AUSTIN – In another historic step in the march to higher education opportunities for the Rio Grande Valley, The University of Texas System Board of Regents Thursday unanimously approved the establishment of a doctor of medicine degree at UT Rio Grande Valley.
UTRGV, which will combine the assets, talents and resources of UT Brownsville and UT Pan American, is set to open its doors in August 2015. The following year, in July 2016, the university’s medical school will accept the charter class of 50 first-year medical students, subject to preliminary accreditation by the Liaison Committee for Medical Education (LCME), the national accrediting body for institutions that offer a medical degree.
“This is a continuation of an historic milestone for the entire Rio Grande Valley, one of the most medically-underserved regions in the nation,” said UT System Chancellor Francisco G. Cigarroa, M.D. “The new medical degree program at UTRGV will educate physicians to be skilled clinicians, biomedical scientists and innovators and help to transform the health care system regionally and across Texas.”
The UTRGV medical school will adopt an innovative curriculum that is sequenced vertically and horizontally to integrate basic and clinical sciences.
“The South Texas region is different and unique geographically, culturally and medically, from the rest of Texas,” said Francisco Fernandez, M.D., the medical school’s founding dean. “Our medical students will have the opportunity to be part of community-based projects aimed at addressing specific health needs, including incidences of obesity and diabetes that are significantly higher than the rest of the state and nation.”
Regents already have approved $54 million from the Permanent University Fund for the construction of a medical school building in Edinburg.

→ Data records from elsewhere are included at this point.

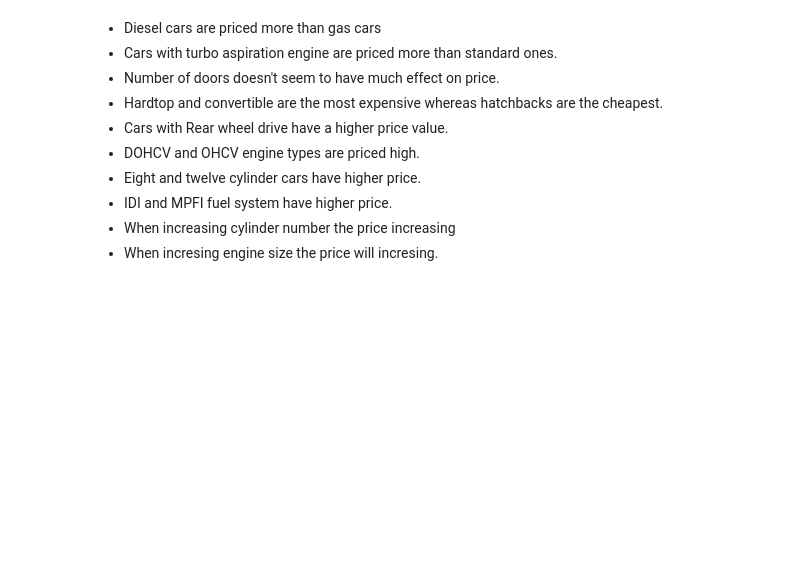
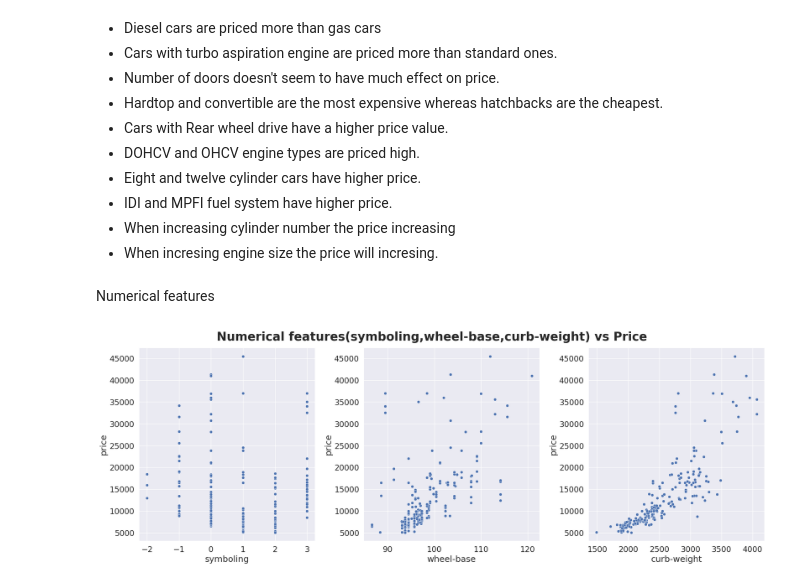
Before and after one commit to ShreeKeshavan/Car_price_prediction, a Jupyter notebook: Car_price_prediction.ipynb, the cells around one changed output. Saved outputs shown, nothing was run; the diff lists cells and outputs as text; code cells hidden in the pictures; blank space fills up the shorter version.

```diff
--- a/Car_price_prediction.ipynb
+++ b/Car_price_prediction.ipynb
@@ -446,3 +460,22 @@ plt.show()
 * IDI and MPFI fuel system have higher price.
 * When increasing cylinder number the price increasing
 * When incresing engine size the price will incresing.
+# %% [markdown]
+Numerical features
+# %%
+plt.figure(figsize=(20, 20))
+
+plt.subplot(3, 3, 1) # 3 rows, 3 columns, 1st subplot = left
+sns.scatterplot(x='symboling', y='price', data=df)
+
+plt.subplot(3, 3, 2) # 3 rows, 3 columns, 2nd subplot = middle
+sns.scatterplot(x='wheel-base', y='price', data=df)
+
+plt.subplot(3, 3, 3) # 3 rows, 3 columns, 3rd subplot = right
+sns.scatterplot(x='curb-weight', y='price', data=df)
+
+plt.suptitle('Numerical features(symboling,wheel-base,curb-weight) vs Price', fontsize=25, fontweight='bold')
+plt.tight_layout()
+plt.show()
+# %% [output]
+[figure, added]
```
Also changed, not shown: parts of 7 cells of this notebook.
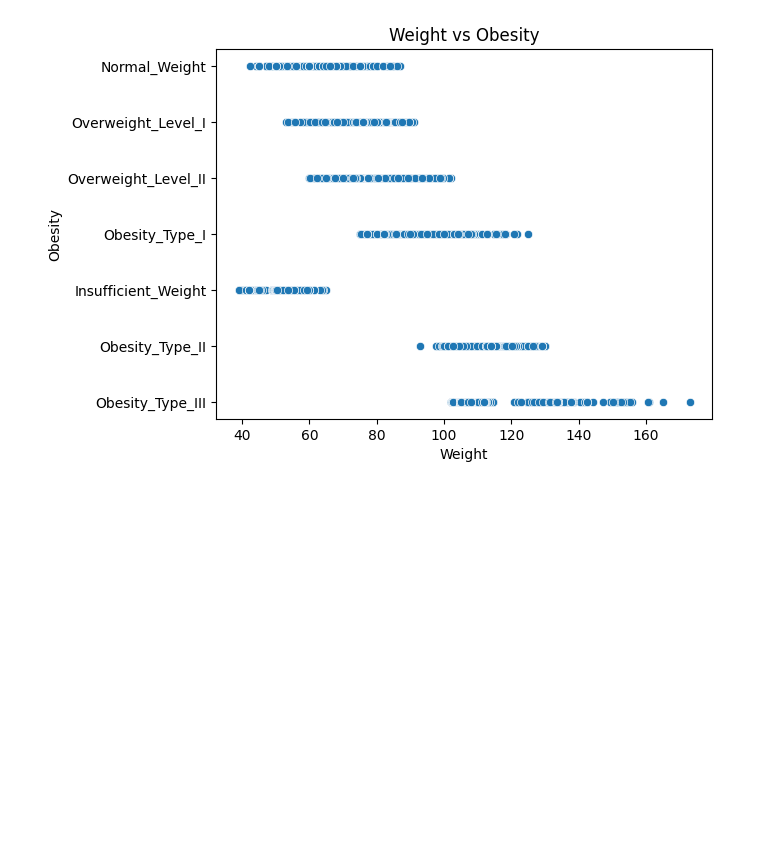
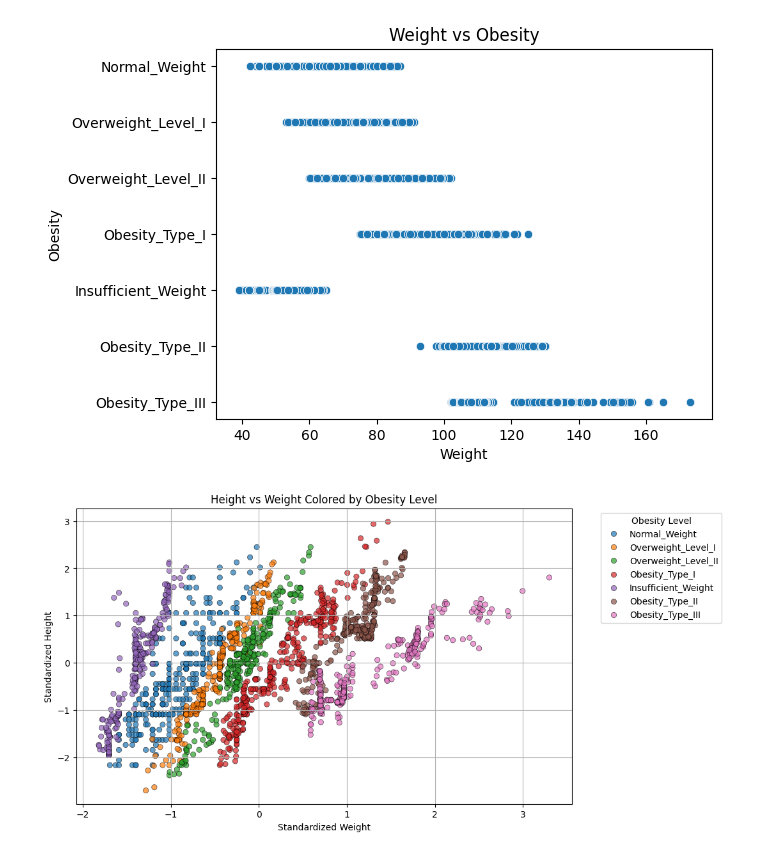
Before and after one commit to RonitT1234/Obesity_Research_Project, a Jupyter notebook: RonitResearchProject.ipynb, the cells around one changed output. Saved outputs shown, nothing was run; the diff lists cells and outputs as text; code cells hidden in the pictures; blank space fills up the shorter version.

```diff
--- a/RonitResearchProject.ipynb
+++ b/RonitResearchProject.ipynb
@@ -69,3 +70,25 @@ plt.title('Weight vs Obesity')
 plt.show()
 # %% [output]
 [figure]
+# %%
+import seaborn as sns
+import matplotlib.pyplot as plt
+from sklearn.preprocessing import StandardScaler
+
+# Standardize Weight and Height columns in df
+scaler = StandardScaler()
+df[['Weight', 'Height']] = scaler.fit_transform(df[['Weight', 'Height']])
+
+# Plot directly from df
+plt.figure(figsize=(10, 6))
+sns.scatterplot(data=df, x='Weight', y='Height', hue='NObeyesdad', palette='tab10', edgecolor='k', alpha=0.7)
+
+plt.title("Height vs Weight Colored by Obesity Level")
+plt.xlabel("Standardized Weight")
+plt.ylabel("Standardized Height")
+plt.legend(title="Obesity Level", bbox_to_anchor=(1.05, 1), loc='upper left')
+plt.grid(True)
+#plt.tight_layout()
+plt.show()
+# %% [output]
+[figure, added]
```
Also changed, not shown: parts of 2 cells of this notebook.
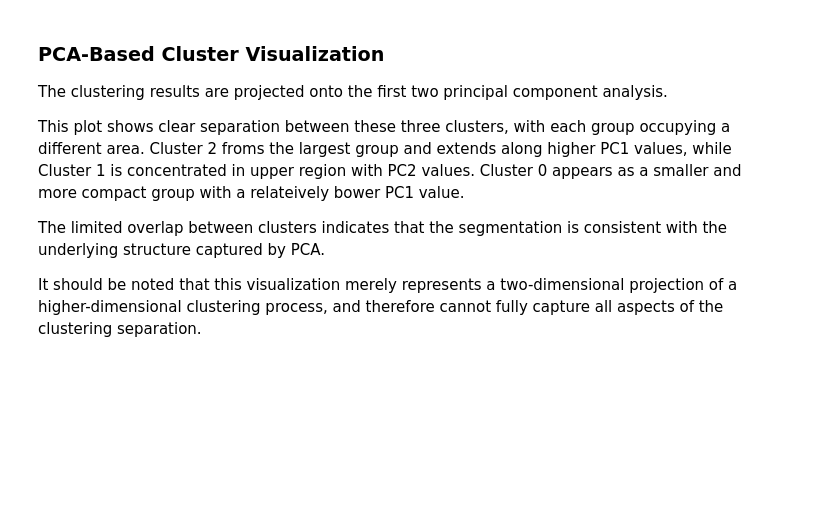
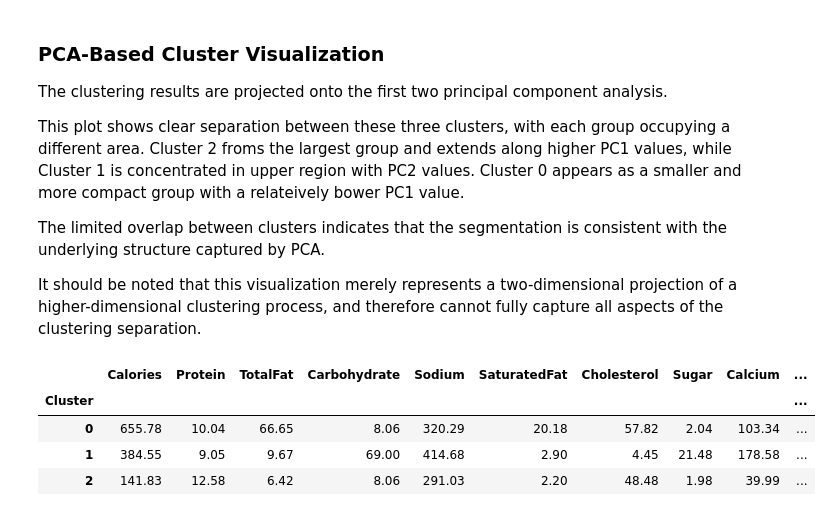
Before and after one commit to lasombra7/macro-density-analysis, a Jupyter notebook: notebooks/macro-density-analysis.ipynb, the cells around one changed output. Saved outputs shown, nothing was run; the diff lists cells and outputs as text; code cells hidden in the pictures; blank space fills up the shorter version.

```diff
--- a/notebooks/macro-density-analysis.ipynb
+++ b/notebooks/macro-density-analysis.ipynb
@@ -906,3 +906,15 @@ This plot shows clear separation between these three clusters, with each group o
 The limited overlap between clusters indicates that the segmentation is consistent with the underlying structure captured by PCA.
 
 It should be noted that this visualization merely represents a two-dimensional projection of a higher-dimensional clustering process, and therefore cannot fully capture all aspects of the clustering separation.
+# %%
+# Attach cluster labels to original and standardized data
+df_clustered = df_filled.copy()
+df_clustered["Cluster"] = df_pca["Cluster"]
+cluster_profile = df_clustered.groupby("Cluster")[features].mean().round(2)
+cluster_profile
+# %% [output]
+|  | Calories | Protein | TotalFat | Carbohydrate | Sodium | SaturatedFat | Cholesterol | Sugar | Calcium | ... |
+| Cluster |  |  |  |  |  |  |  |  |  | ... |
+| 0 | 655.78 | 10.04 | 66.65 | 8.06 | 320.29 | 20.18 | 57.82 | 2.04 | 103.34 | ... |
+| 1 | 384.55 | 9.05 | 9.67 | 69.00 | 414.68 | 2.90 | 4.45 | 21.48 | 178.58 | ... |
+| 2 | 141.83 | 12.58 | 6.42 | 8.06 | 291.03 | 2.20 | 48.48 | 1.98 | 39.99 | ... |
```
Also changed, not shown: parts of 3 cells of this notebook.
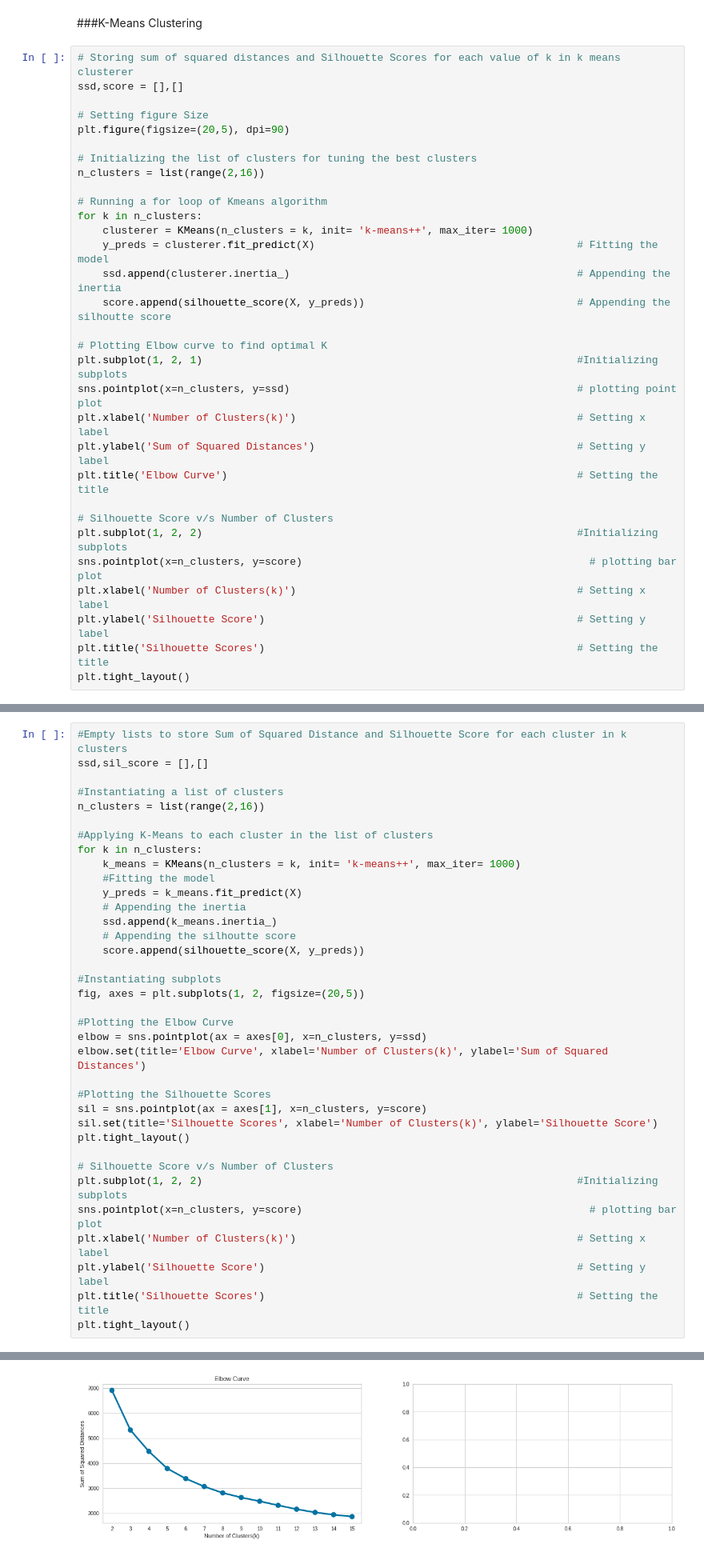
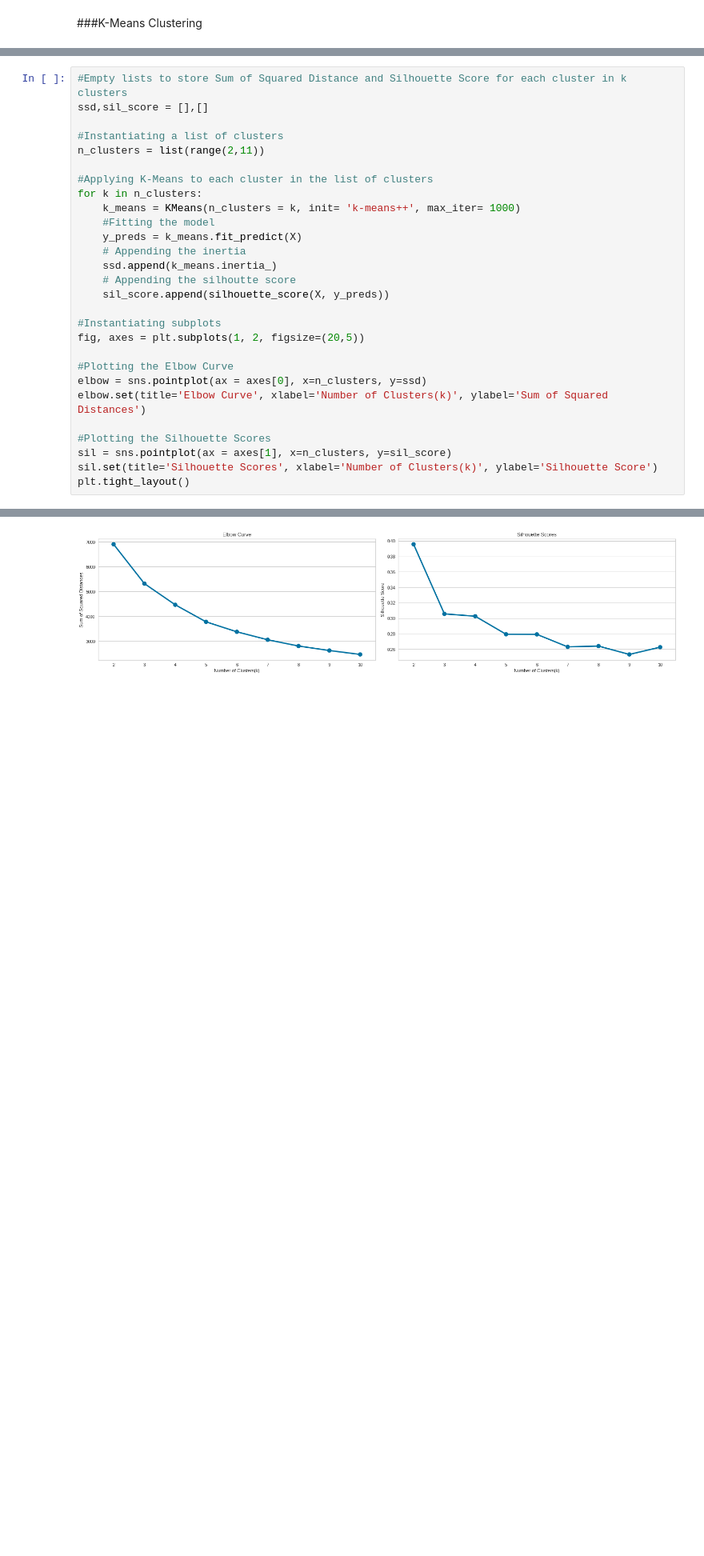
Before and after one commit to shadabsgit/ML-Clustering-Capstone-Project, a Jupyter notebook: Online_Retail_Customer_Segmentation_Capstone_Project.ipynb, the cells around one changed output, grey strips where cells are left out. Shown at 80% size. Cells and saved outputs as stored; diff of their text form; blank space fills up the shorter version.

Commit message:
K-Means

```diff
--- a/Online_Retail_Customer_Segmentation_Capstone_Project.ipynb
+++ b/Online_Retail_Customer_Segmentation_Capstone_Project.ipynb
@@ -801,34 +800,3 @@ Cluster Discription:
 ## ML Models
 # %% [markdown]
 ###K-Means Clustering
-# %%
-# Storing sum of squared distances and Silhouette Scores for each value of k in k means clusterer
-ssd,score = [],[]
-
-# Setting figure Size
-plt.figure(figsize=(20,5), dpi=90)
-
-# Initializing the list of clusters for tuning the best clusters
-n_clusters = list(range(2,16))
-
-# Running a for loop of Kmeans algorithm
-for k in n_clusters:
-    clusterer = KMeans(n_clusters = k, init= 'k-means++', max_iter= 1000)
-    y_preds = clusterer.fit_predict(X)                                          # Fitting the model
-    ssd.append(clusterer.inertia_)                                              # Appending the inertia
-    score.append(silhouette_score(X, y_preds))                                  # Appending the silhoutte score
-
-# Plotting Elbow curve to find optimal K
-plt.subplot(1, 2, 1)                                                            #Initializing subplots
-sns.pointplot(x=n_clusters, y=ssd)                                              # plotting point plot
-plt.xlabel('Number of Clusters(k)')                                             # Setting x label
-plt.ylabel('Sum of Squared Distances')                                          # Setting y label
-plt.title('Elbow Curve')                                                        # Setting the title
-
-# Silhouette Score v/s Number of Clusters
-plt.subplot(1, 2, 2)                                                            #Initializing subplots
-sns.pointplot(x=n_clusters, y=score)                                              # plotting bar plot
-plt.xlabel('Number of Clusters(k)')                                             # Setting x label
-plt.ylabel('Silhouette Score')                                                  # Setting y label
-plt.title('Silhouette Scores')                                                  # Setting the title
-plt.tight_layout()
@@ -839,7 +805,7 @@ plt.tight_layout()
 ssd,sil_score = [],[]
 
 #Instantiating a list of clusters
-n_clusters = list(range(2,16))
+n_clusters = list(range(2,11))
 
 #Applying K-Means to each cluster in the list of clusters
 for k in n_clusters:
@@ -849,7 +815,7 @@ for k in n_clusters:
     # Appending the inertia
     ssd.append(k_means.inertia_)
     # Appending the silhoutte score
-    score.append(silhouette_score(X, y_preds))
+    sil_score.append(silhouette_score(X, y_preds))
 
 #Instantiating subplots
 fig, axes = plt.subplots(1, 2, figsize=(20,5))
@@ -859,15 +825,7 @@ elbow = sns.pointplot(ax = axes[0], x=n_clusters, y=ssd)
 elbow.set(title='Elbow Curve', xlabel='Number of Clusters(k)', ylabel='Sum of Squared Distances')
 
 #Plotting the Silhouette Scores
-sil = sns.pointplot(ax = axes[1], x=n_clusters, y=score)
+sil = sns.pointplot(ax = axes[1], x=n_clusters, y=sil_score)
 sil.set(title='Silhouette Scores', xlabel='Number of Clusters(k)', ylabel='Silhouette Score')
 plt.tight_layout()
-
-# Silhouette Score v/s Number of Clusters
-plt.subplot(1, 2, 2)                                                            #Initializing subplots
-sns.pointplot(x=n_clusters, y=score)                                              # plotting bar plot
-plt.xlabel('Number of Clusters(k)')                                             # Setting x label
-plt.ylabel('Silhouette Score')                                                  # Setting y label
-plt.title('Silhouette Scores')                                                  # Setting the title
-plt.tight_layout()
 # %% [output]
@@ -875 +832 @@ ValueError: ignored
-[figure, old version]
+[figure, new version]
```
Also changed, not shown: parts of 28 cells of this notebook.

Medical education programs will take place at several locations throughout Hidalgo and Cameron counties, including at the new facility, at the existing Regional Academic Health Center in Harlingen and at other existing and planned facilities.
Already operational in Harlingen is the UT Rio Grande Valley Smart Hospital, a 15,000 square-foot, state-of-the-art simulation teaching hospital built with $10 million allocated by the Board of Regents.
The fully-functional medical school “will be a big step towards providing greater access to health care throughout the Rio Grande Valley, transforming medical education and health care for all of South Texas,” said Guy Bailey, UTRGV’s founding president. “The entire community’s enthusiasm and support for the School of Medicine is very impressive. The dream that so many have had for so long is finally becoming a reality.”
Educating students, providing care for patients, conducting groundbreaking research and serving the needs of Texans and the nation for more than 130 years, The University of Texas System is one of the largest public university systems in the United States, with nine academic universities, six health institutions and a fall 2013 enrollment of more than 213,000. The UT System confers more than one-third of the state’s undergraduate degrees, educates two-thirds of the state’s health care professionals annually and accounts for almost 70 percent of all research funds awarded to public universities in Texas. The UT System has an annual operating budget of $14.6 billion (FY 2014) including $3 billion in sponsored programs funded by federal, state, local and private sources. With about 90,000 employees, the UT System is one of the largest employers in the state.